I stumbled across a book recco on Twitter that suggested The Sleepwalker’s Guide To Dancing. The title was intriguing enough for me to pull the Amazon listing. That the author’s name sounded Indian was enough to make me read the blurb and the reviews. I hopped over to my library’s online portal to place a hold and was surprised when it said I was next in line.
The book begins with a prologue that takes you right into the Eapen’s home. The characters are introduced in turn and before you know it, you are traveling with Amina as her mind takes her on journeys to her father’s homeland and back. You sit back and enjoy as she paints the arid earth of New Mexico and the moisture laden Seattle. Even as you settle in and think you know where the book is taking you, you are shaken as she is as life hands out one blow after another. Yet, you journey through it all because you want to.
You are part of the family as they grapple with the unknown. You are sitting there with Amina, Akhil and Dimple smoking as Sanji Auntie bears in. You wince as Jamie shows up unannounced at Amina’s home. You sit with bated breath in the doctor’s office as the test results come in. You hold your breath and weep unabashedly when it is all over.
The power of her writing is such that you do not read the story. You are a part of it. I am not sure if it is because I am Indian that the nuances of sibling relationships so fraught with angst, envy and emotion hit me square in my gut, but every situation she paints rings with authenticity.

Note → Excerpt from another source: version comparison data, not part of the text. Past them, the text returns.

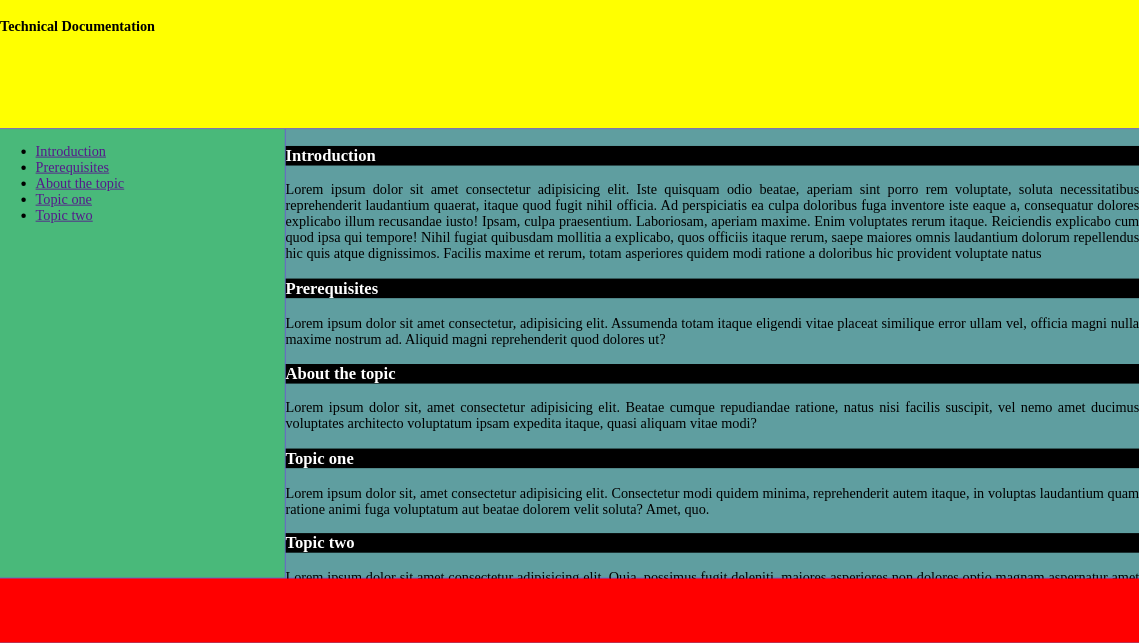
Repository: JoaoLemesDEV/Excercise-Tech-Documentation-Page
Page: index.html
An editor plug-in stored every save of this project. The page is shown before and after the next save, followed by the edit.
The browser window is 1280 px wide. The pictures show the whole page, at 89% of full size.

Above is the page before, as saved 2021-10-03 22:00:18.

### index.html
<!DOCTYPE html>
<html lang="en">
  <head>
    <meta charset="UTF-8" />
    <meta http-equiv="X-UA-Compatible" content="IE=edge" />
    <meta name="viewport" content="width=device-width, initial-scale=1.0" />
    <title>Technical Documentaion</title>
    <link rel="stylesheet" href="index.css" />
  </head>
  <body>
    <div class="wrapper">
      <header><h4>Technical Documentation</h4></header>
      <aside>
        <nav>
          <ul>
            <li><a href="">Introduction</a></li>
            <li><a href="">Prerequisites</a></li>
            <li><a href="">About the topic</a></li>
            <li><a href="">Topic one</a></li>
            <li><a href="">Topic two</a></li>
          </ul>
        </nav>
      </aside>
      <main>
        <section id="introduction">
          <h3 style="background: black; color: white">Introduction</h3>
          <p>
            Lorem ipsum dolor sit amet consectetur adipisicing elit. Iste
            quisquam odio beatae, aperiam sint porro rem voluptate, soluta
            necessitatibus reprehenderit laudantium quaerat, itaque quod fugit
            nihil officia. Ad perspiciatis ea culpa doloribus fuga inventore
            iste eaque a, consequatur dolores explicabo illum recusandae iusto!
            Ipsam, culpa praesentium. Laboriosam, aperiam maxime. Enim
            voluptates rerum itaque. Reiciendis explicabo cum quod ipsa qui
            tempore! Nihil fugiat quibusdam mollitia a explicabo, quos officiis
            itaque rerum, saepe maiores omnis laudantium dolorum repellendus hic
            quis atque dignissimos. Facilis maxime et rerum, totam asperiores
            quidem modi ratione a doloribus hic provident voluptate natus
          </p>
        </section>
        <section id="Prerequisites">
          <h3 style="background: black; color: white">Prerequisites</h3>
          <p>
            Lorem ipsum dolor sit amet consectetur, adipisicing elit. Assumenda
            totam itaque eligendi vitae placeat similique error ullam vel,
            officia magni nulla maxime nostrum ad. Aliquid magni reprehenderit
            quod dolores ut?
          </p>
        </section>
        <section id="about the topic">
          <h3 style="background: black; color: white">About the topic</h3>
          <p>
            Lorem ipsum dolor sit, amet consectetur adipisicing elit. Beatae
            cumque repudiandae ratione, natus nisi facilis suscipit, vel nemo
            amet ducimus voluptates architecto voluptatum ipsam expedita itaque,
            quasi aliquam vitae modi?
          </p>
        </section>
        <section id="topic one">
          <h3 style="background: black; color: white">Topic one</h3>
          <p>
            Lorem ipsum dolor sit, amet consectetur adipisicing elit.
            Consectetur modi quidem minima, reprehenderit autem itaque, in
            voluptas laudantium quam ratione animi fuga voluptatum aut beatae
            dolorem velit soluta? Amet, quo.
          </p>
        </section>
        <section id="topic two">
          <h3 style="background: black; color: white">Topic two</h3>
          <p>
            Lorem ipsum dolor sit amet consectetur adipisicing elit. Quia,
            possimus fugit deleniti, maiores asperiores non dolores optio magnam
            aspernatur amet dolore ipsum in quaerat assumenda neque totam sunt
            odit dolorum.
          </p>
        </section>
      </main>
      <footer></footer>
    </div>
  </body>
</html>

### index.css
html body {
  margin: 0;
  padding: 0;
  box-sizing: border-box;
  background-color: slateblue;
}
.wrapper {
  display: grid;
  grid-template-columns: 1fr 3fr;
  grid-template-rows: 20vh 70vh 10vh;
  grid-gap: 1px 1px;
  grid-template-areas: "h h" "m a " "f f";
}

header {
  background-color: yellow;
  grid-area: h;
}

aside {
  background-color: rgb(73, 185, 122);
  grid-area:
}

main {
  background-color: cadetblue;
  text-align: justify;
  grid-column-start: 2;
  grid-column-end: 3;
}

footer {
  background-color: red;
  grid-column-start: 1;
  grid-column-end: 3;
}

After the next save:
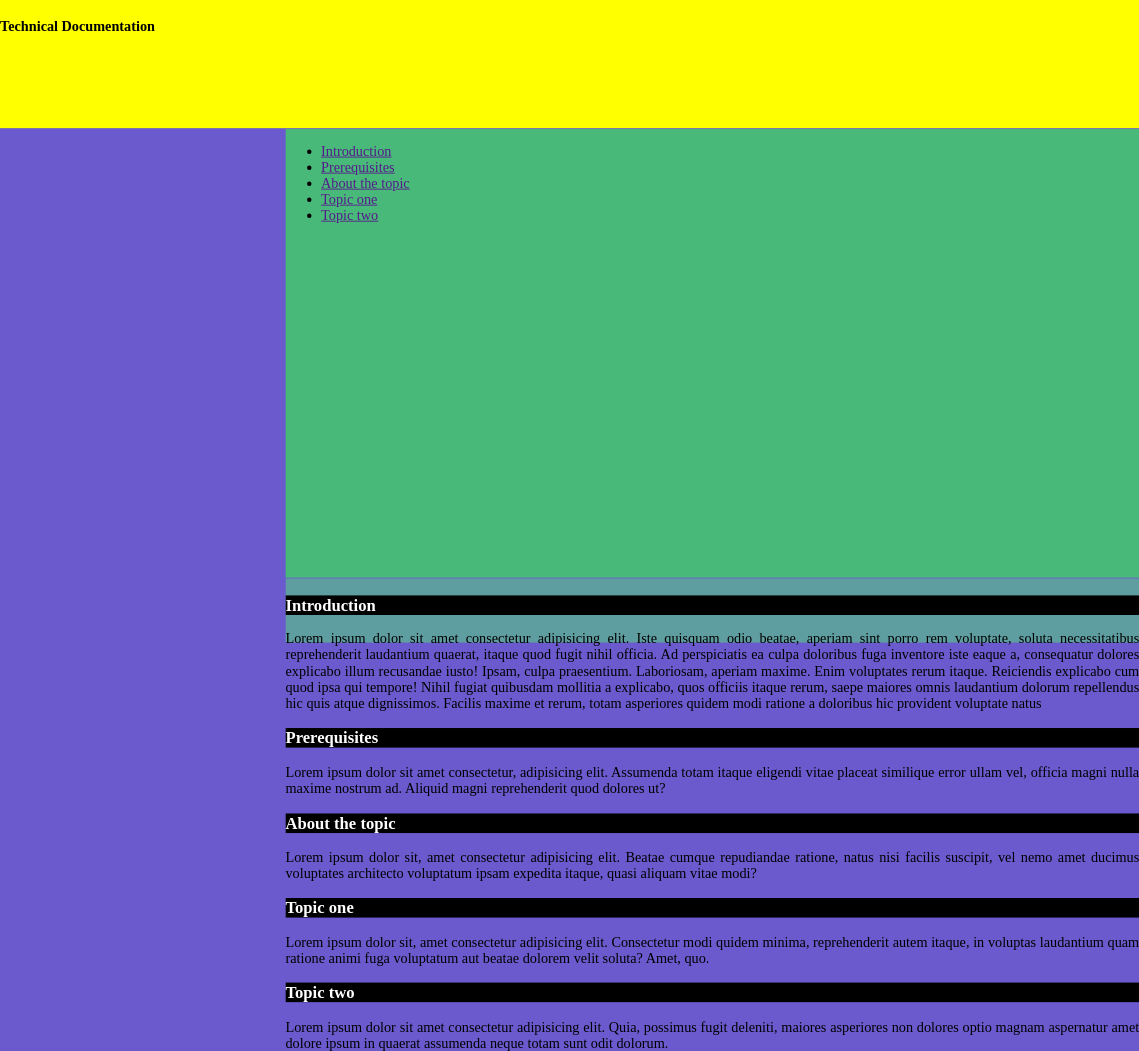
Saved 8 s later.
--- a/index.css
+++ b/index.css
@@ -19,7 +19,7 @@ header {
 
 aside {
   background-color: rgb(73, 185, 122);
-  grid-area:
+  grid-area:a;
 }
 
 main {
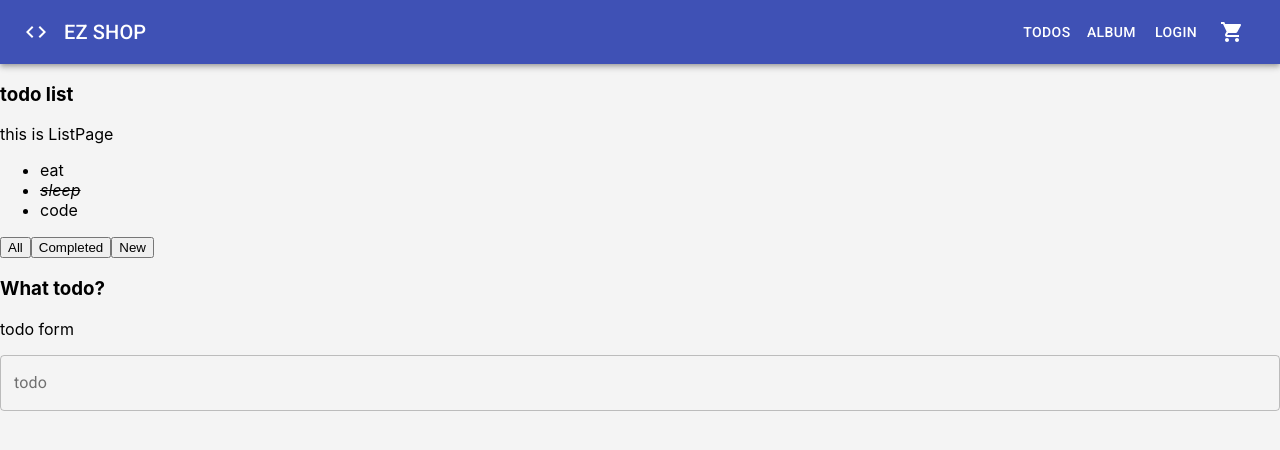
Repository: anhmuoi/learn-reactjs
Page: /todos
These files come from the project's save history. The page is drawn as it stood at one moment and after the next save; the edit follows.
The browser window is 1280 px wide. The pictures show the whole page.
The project was rebuilt for these pictures with package versions that can differ from the ones it lists, and the page was loaded fresh each time. Also part of the build but not shown: src/components/form-controls/PasswordField/index.js, src/features/Auth/components/LoginForm/index.jsx, src/features/Auth/components/Login/index.jsx, src/features/Auth/components/RegisterForm/index.jsx, src/features/Auth/components/Register/index.jsx, src/features/album/components/Album/index.jsx, src/features/album/components/AlbumList/style.scss, src/features/album/components/AlbumList/index.jsx and 28 more. Imported but missing from the stored project, and not drawn on this page: src/features/Product/components/ProductAdditional.jsx, src/features/Product/components/ProductReviews.jsx.

Above is the page before, as saved 2021-09-25 22:22:59.

After the next save:
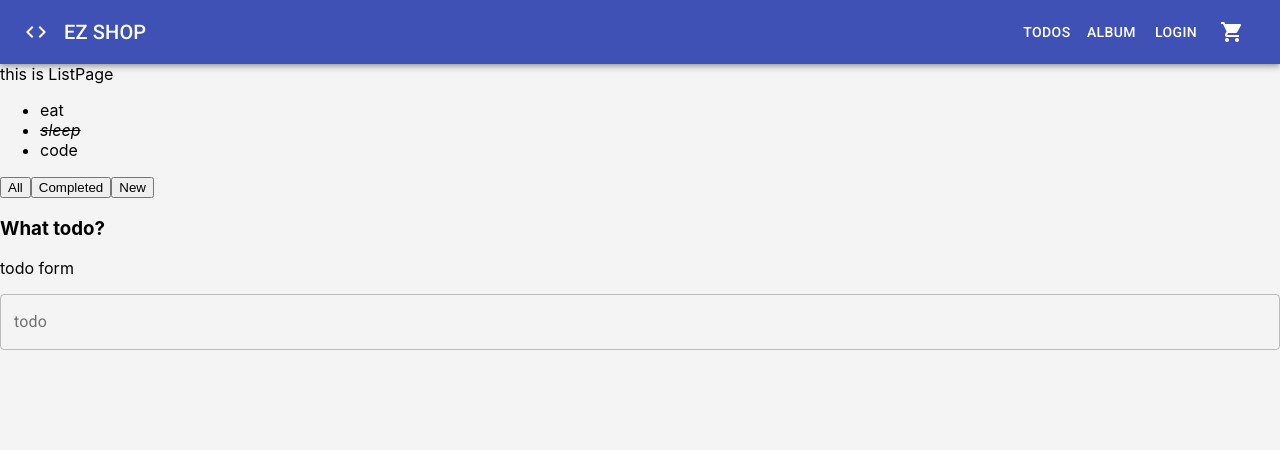
Saved 45 s later.
--- a/src/features/Todo/index.jsx
+++ b/src/features/Todo/index.jsx
@@ -21,7 +21,7 @@ function TodoFeature(props) {
 
     return (
         <div>
-        <h3>todo list</h3>
+
 
 
         <Switch>
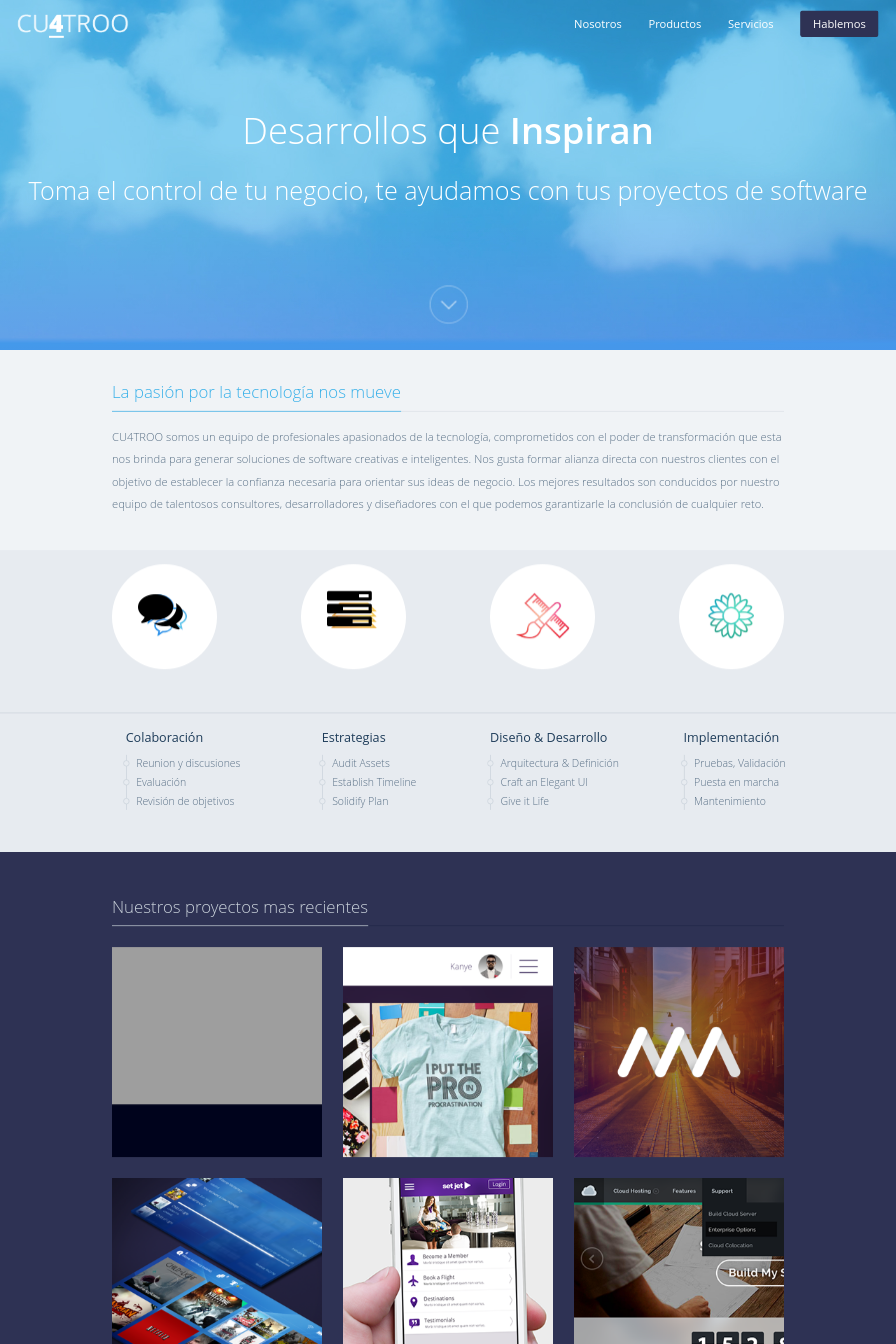
Repository: cuatroo/website
Page: index.html
The author's editor kept a record of every edit. The page is drawn from the files as they stood at one moment, then again after the next edit.
The browser window is 1280 px wide. The pictures show the part of the page from y = 0 to 1920 px (the page is 3294 px tall), at 70% of full size.
Pictures or frames that could not be fetched are drawn as grey boxes. Some web libraries are served in a nearby version.

Above is the page before.
Console error (its wording comes from the project's code and is left out).

After the next edit:
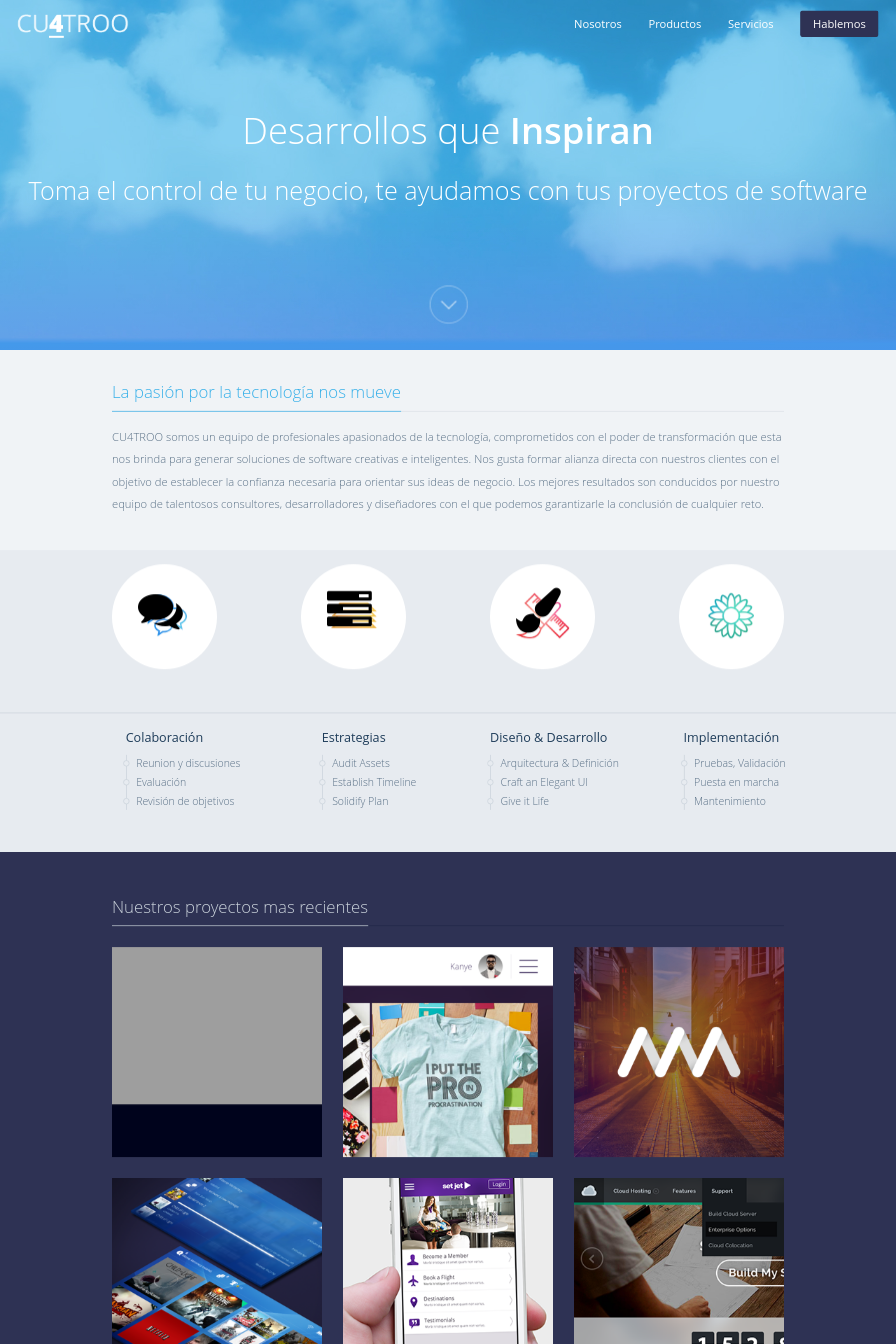
The edit:
--- a/index.html
+++ b/index.html
@@ -106,7 +106,7 @@
 		        					<li class="dev animate">
 			        					<div class="iconContainer">
 			        						<span class="shadowEffect"></span>
-			        						<span class="icon"></span>
+			        						<span class="icon"><i class="fa fa-paint-brush fa-4x"></i></span>
 			        					</div>
 			        					<span class="point autoCenter"></span>
 			        					<div class="details" style="width: 144px;">
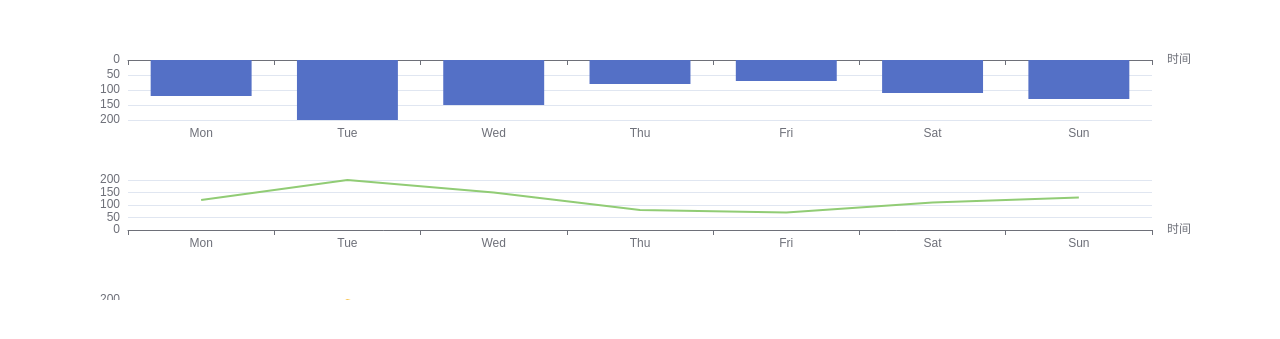
Repository: LeP-Ton/curve
Page: /
The author's editor kept a copy of each file at every save. The page is drawn from the files as they stood at one save, then again after the next save.
The browser window is 1280 px wide. The pictures show the whole page.
The project was rebuilt for these pictures with package versions that can differ from the ones it lists, and the page was loaded fresh each time.

Above is the page before, as saved 2022-08-18 20:17:25.

After the next save:
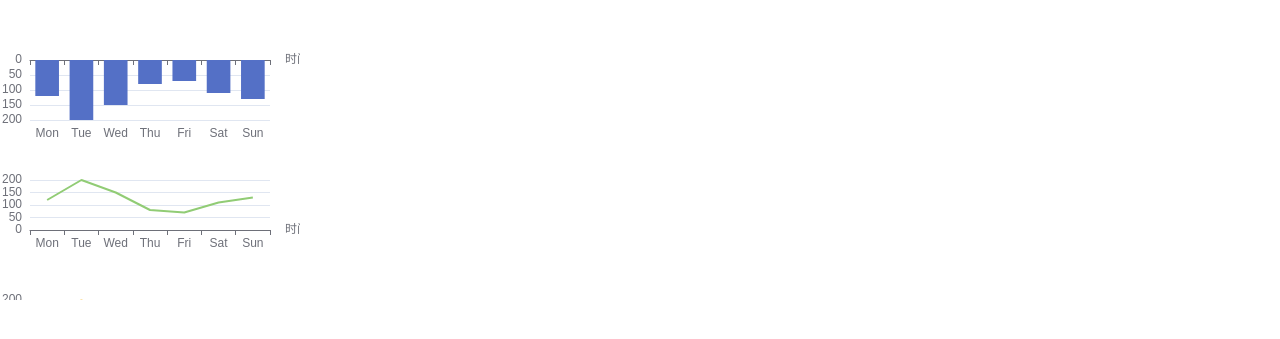
Saved 71 s later.
--- a/src/index.js
+++ b/src/index.js
@@ -83,7 +83,7 @@ const option = {
 };
 root.render(
   <React.StrictMode>
-    <Echart options={option} style={{with:'300px', height: "300px" }} />
+    <Echart options={option} style={{width:'300px', height: "300px" }} />
   </React.StrictMode>
 );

Long after I finished reading the book, the characters stayed in my mind. Most times after I finish a book, I remember passages, I relish the writing, I go back and look at the construct of the story arc. With this book, the story is all that remains in my head. Mira Jacob is an author to watch out for.
This book is a keeper.